# PROBLEM TO WORK ON:
Pull every line containing "enumerate" from the data.

# DATA:
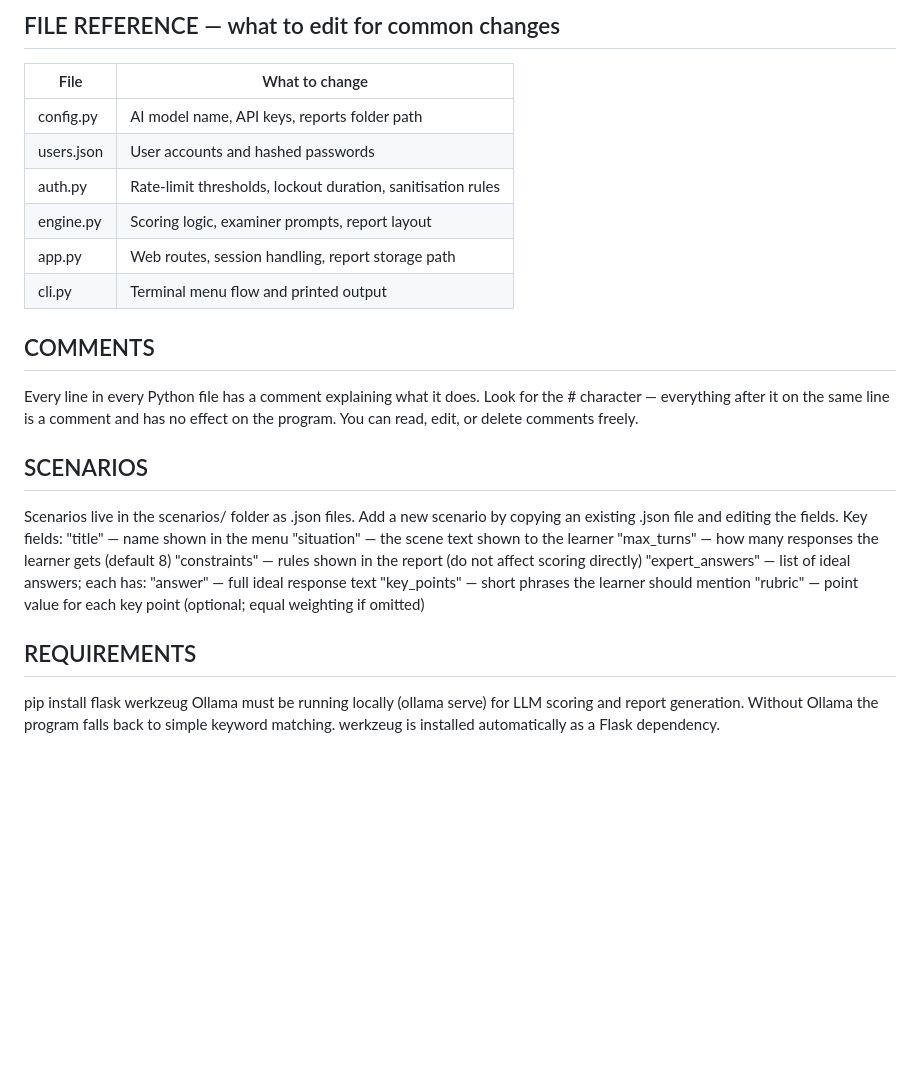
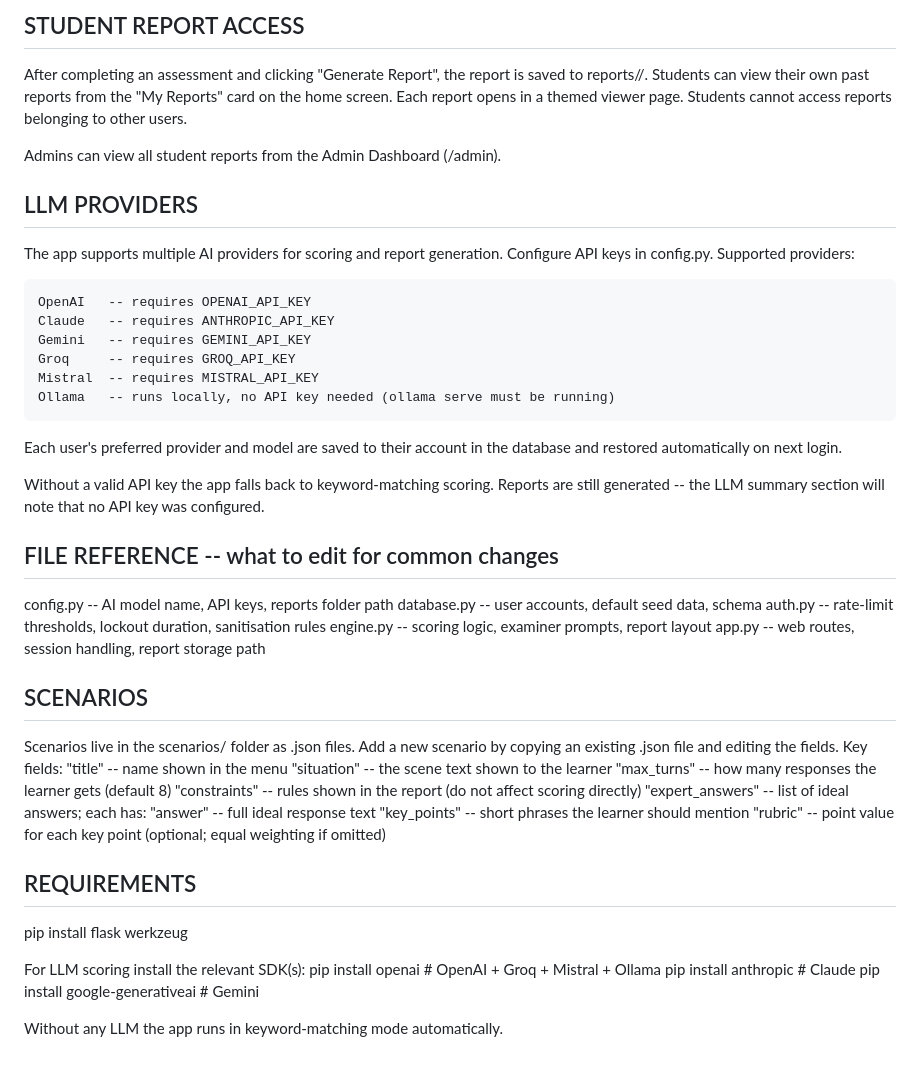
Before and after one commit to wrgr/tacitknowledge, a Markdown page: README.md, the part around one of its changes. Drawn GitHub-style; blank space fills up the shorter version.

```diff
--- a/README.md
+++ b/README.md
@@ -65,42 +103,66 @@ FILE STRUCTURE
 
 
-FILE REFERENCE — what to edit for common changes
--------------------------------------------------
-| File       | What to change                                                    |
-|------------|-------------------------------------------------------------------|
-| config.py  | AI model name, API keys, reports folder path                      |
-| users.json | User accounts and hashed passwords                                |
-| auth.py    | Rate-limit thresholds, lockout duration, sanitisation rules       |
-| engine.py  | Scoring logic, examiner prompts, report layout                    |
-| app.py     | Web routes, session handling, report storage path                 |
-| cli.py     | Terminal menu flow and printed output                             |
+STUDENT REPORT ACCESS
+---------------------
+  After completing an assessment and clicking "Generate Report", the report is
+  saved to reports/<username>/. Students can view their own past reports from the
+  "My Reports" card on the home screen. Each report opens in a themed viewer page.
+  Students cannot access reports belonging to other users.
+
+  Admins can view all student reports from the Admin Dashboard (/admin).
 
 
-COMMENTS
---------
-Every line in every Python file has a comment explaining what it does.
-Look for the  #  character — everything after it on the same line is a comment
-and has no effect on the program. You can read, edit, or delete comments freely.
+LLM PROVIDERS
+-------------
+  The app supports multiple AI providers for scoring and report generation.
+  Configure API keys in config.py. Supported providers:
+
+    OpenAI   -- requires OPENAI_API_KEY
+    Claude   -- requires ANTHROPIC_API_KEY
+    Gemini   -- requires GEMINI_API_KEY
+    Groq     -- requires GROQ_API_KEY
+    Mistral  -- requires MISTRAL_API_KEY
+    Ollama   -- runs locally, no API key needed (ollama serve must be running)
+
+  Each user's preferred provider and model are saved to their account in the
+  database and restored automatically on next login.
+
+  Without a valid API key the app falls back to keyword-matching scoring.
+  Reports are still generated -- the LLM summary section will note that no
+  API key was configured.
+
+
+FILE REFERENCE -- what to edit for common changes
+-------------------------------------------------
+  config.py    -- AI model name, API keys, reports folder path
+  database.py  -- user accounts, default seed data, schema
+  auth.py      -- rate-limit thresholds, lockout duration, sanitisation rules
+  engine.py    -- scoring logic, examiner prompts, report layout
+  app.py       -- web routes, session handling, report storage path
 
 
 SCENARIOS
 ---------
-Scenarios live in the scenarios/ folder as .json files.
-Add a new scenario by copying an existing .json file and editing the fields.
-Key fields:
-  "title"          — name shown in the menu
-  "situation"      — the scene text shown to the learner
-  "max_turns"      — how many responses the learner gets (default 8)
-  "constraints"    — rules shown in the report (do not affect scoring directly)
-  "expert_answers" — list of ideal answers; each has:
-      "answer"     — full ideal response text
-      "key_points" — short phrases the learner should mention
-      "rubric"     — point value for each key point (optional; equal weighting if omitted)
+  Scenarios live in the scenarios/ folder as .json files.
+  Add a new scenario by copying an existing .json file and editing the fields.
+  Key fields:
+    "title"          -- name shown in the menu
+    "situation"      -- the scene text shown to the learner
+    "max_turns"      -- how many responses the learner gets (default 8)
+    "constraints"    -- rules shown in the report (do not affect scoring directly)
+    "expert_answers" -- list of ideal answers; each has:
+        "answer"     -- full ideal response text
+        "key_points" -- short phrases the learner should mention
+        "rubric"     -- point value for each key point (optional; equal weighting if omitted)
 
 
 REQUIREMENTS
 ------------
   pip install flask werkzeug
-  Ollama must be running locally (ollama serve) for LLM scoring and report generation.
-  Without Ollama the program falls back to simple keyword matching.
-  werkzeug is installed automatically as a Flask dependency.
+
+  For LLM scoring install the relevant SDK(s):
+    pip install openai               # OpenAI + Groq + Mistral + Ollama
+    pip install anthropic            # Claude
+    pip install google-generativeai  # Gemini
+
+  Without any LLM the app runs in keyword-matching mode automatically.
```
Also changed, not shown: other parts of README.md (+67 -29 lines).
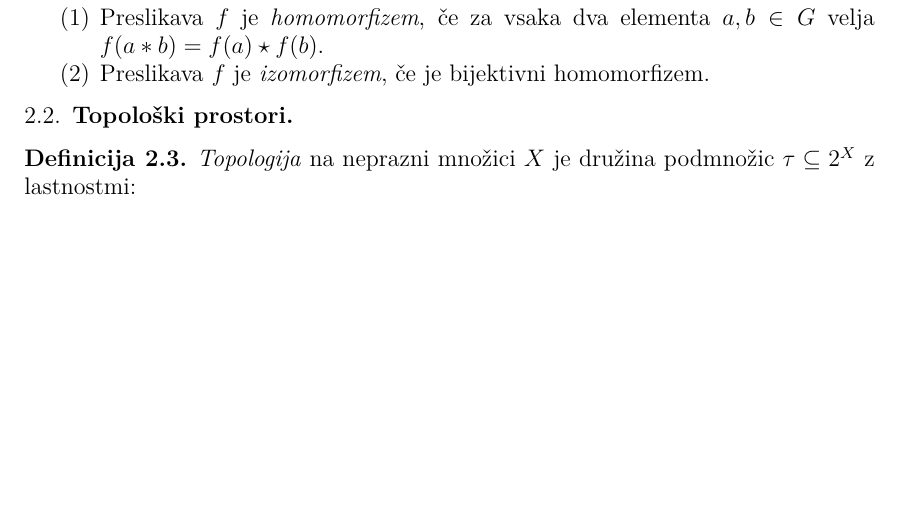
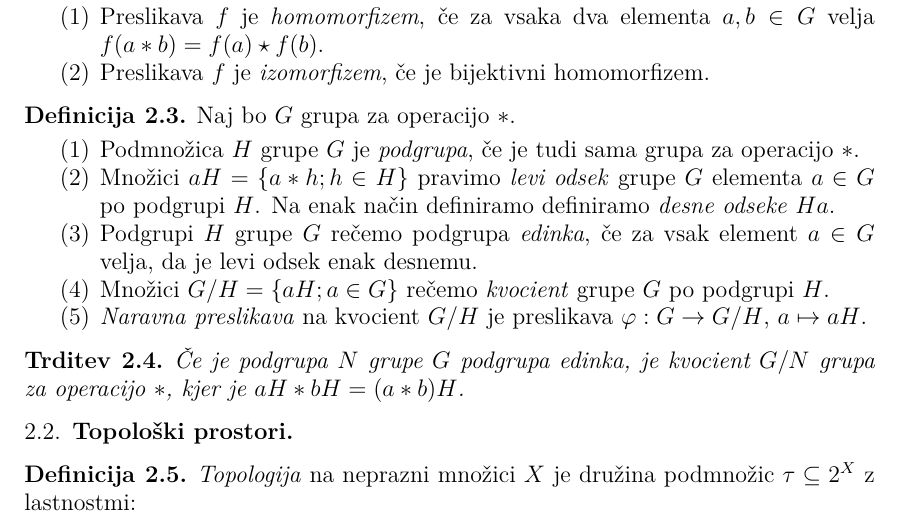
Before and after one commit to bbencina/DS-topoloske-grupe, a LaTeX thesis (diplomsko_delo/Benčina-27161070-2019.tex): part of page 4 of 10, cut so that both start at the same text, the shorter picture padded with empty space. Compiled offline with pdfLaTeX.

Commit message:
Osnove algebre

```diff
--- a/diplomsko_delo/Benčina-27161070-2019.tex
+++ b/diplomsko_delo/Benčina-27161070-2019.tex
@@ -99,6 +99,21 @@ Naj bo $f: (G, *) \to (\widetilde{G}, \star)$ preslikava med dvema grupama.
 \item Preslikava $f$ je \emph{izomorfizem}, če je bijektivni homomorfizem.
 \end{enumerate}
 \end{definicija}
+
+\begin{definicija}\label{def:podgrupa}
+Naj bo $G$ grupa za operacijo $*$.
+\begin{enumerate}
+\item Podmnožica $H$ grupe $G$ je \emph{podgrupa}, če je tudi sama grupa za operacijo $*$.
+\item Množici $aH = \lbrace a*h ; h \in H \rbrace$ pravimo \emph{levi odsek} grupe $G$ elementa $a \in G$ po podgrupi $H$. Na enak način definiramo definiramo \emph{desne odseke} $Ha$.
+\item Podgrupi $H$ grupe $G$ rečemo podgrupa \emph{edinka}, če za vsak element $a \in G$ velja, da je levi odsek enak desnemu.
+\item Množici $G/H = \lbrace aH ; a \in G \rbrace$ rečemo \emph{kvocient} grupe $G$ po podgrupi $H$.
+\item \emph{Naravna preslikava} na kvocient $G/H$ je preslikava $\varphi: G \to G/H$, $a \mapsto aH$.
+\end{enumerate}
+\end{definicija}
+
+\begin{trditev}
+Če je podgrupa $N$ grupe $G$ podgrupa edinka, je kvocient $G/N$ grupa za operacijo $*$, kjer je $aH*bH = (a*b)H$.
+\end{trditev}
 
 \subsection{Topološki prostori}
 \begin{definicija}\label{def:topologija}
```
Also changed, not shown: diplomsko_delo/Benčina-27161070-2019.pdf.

# FINISHED EXERCISE:
 \end{enumerate}
+\begin{enumerate}
+\end{enumerate}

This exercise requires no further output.